Ahead of the vote on tuition fees

So on Thursday 9th, we have the House of Commons vote on Higher Education, which is now focused more than anything else on whether to increase tuition fees or not.

I think it's unlikely that Greg Mulholland's attempt to have the vote on tuition fees delayed will be successful, and this will leave Lib Dems with a choice. They can support the rise in tuition fees, they can oppose rise, or they can abstain.

The numbers suggest that the motion need not be passed, if enough Lib Dems vote against. Contrary to what has been said by Paddy Ashdown and others in the media, tuition fees was flagged up as an issue by the Liberal Democrat special conference in May 2010 - which I attended - where conference passed this motion, submitted by Liberal Youth:
"Conference notes that many Liberal Democrat MPs signed the NUS ‘vote for students’ pledge against any real-terms rise in the tuition fee cap. Conference calls upon Liberal Democrat ministers and MPs to ensure that on any decision made on Lord Browne’s report on higher education funding, they above all else take into account the impact on student debt. Conference affirms the Liberal Democrat objective of scrapping tuition fees."

This issue is more than simply about tuition fees; it's about trust and about restoring trust in politics. All of the Lib Dem MPs, plus 92 Labour MPs and 3 Tory MPs signed the NUS pledge (see Matt King's blog for full details). These MPs went further than simply making a manifesto commitment, to personally pledge to vote against any rise in tuition fees. No ifs, no buts.

It seems pretty clear that those 92 Labour MPs will stick to their pledge, and media interest is - quite rightly - on whether the Liberal Democrats will stick to their individual promises; or whether they are just like any other party, saying one thing in opposition, and doing quite another in government.

As a Liberal Democrat activist, I can safely say - wait - pledge, that I will not support or campaign for any MP who does not vote against the rise in tuition fees.

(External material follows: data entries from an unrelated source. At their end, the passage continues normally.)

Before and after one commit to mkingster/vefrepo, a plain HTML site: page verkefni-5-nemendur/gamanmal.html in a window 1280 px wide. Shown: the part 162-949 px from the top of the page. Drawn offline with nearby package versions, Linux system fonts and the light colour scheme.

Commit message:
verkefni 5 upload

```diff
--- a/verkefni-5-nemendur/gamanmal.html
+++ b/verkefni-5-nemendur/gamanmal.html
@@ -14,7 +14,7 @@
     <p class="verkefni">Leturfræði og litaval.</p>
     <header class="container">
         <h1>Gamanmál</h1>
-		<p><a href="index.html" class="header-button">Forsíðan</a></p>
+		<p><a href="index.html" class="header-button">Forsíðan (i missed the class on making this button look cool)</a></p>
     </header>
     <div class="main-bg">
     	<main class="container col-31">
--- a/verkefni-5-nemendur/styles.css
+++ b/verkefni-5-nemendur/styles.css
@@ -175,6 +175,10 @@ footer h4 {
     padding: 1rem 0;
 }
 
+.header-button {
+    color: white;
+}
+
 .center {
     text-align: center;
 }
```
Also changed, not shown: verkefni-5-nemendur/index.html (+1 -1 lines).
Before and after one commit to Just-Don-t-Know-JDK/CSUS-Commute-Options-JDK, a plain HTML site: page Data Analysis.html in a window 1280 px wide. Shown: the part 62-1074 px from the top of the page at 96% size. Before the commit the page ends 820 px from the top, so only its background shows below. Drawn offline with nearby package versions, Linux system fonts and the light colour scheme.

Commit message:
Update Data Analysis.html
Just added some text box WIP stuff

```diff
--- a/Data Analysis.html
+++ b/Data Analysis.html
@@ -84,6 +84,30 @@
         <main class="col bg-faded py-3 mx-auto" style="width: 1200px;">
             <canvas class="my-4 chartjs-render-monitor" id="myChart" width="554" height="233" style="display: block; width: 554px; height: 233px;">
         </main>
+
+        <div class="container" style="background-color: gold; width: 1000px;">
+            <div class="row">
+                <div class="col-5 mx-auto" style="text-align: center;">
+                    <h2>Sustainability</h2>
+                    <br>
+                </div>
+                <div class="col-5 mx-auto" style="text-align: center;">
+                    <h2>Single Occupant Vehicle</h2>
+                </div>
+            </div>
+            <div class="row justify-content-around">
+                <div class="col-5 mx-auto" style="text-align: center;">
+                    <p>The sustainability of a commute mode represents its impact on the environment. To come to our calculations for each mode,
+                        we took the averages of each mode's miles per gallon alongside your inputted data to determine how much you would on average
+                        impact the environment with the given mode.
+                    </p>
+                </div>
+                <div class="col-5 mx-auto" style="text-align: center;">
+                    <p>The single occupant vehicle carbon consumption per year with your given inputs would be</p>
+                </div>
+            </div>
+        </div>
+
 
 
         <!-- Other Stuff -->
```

Further to this, I will push for the de-selection of Lib Dem MPs if they vote for the rise in tuition fees, and would consider campaigning against them if they chose to stand in future elections as Liberal Democrats.

We are a party that hold honesty and transparency in the highest regard, and when our MPs make a pledge, they should damn well stick to it. If they don't then they're certainly not sitting in parliament in my name.

1 comment:

Mark Cole said...

Good, stirring stuff Linden! :-)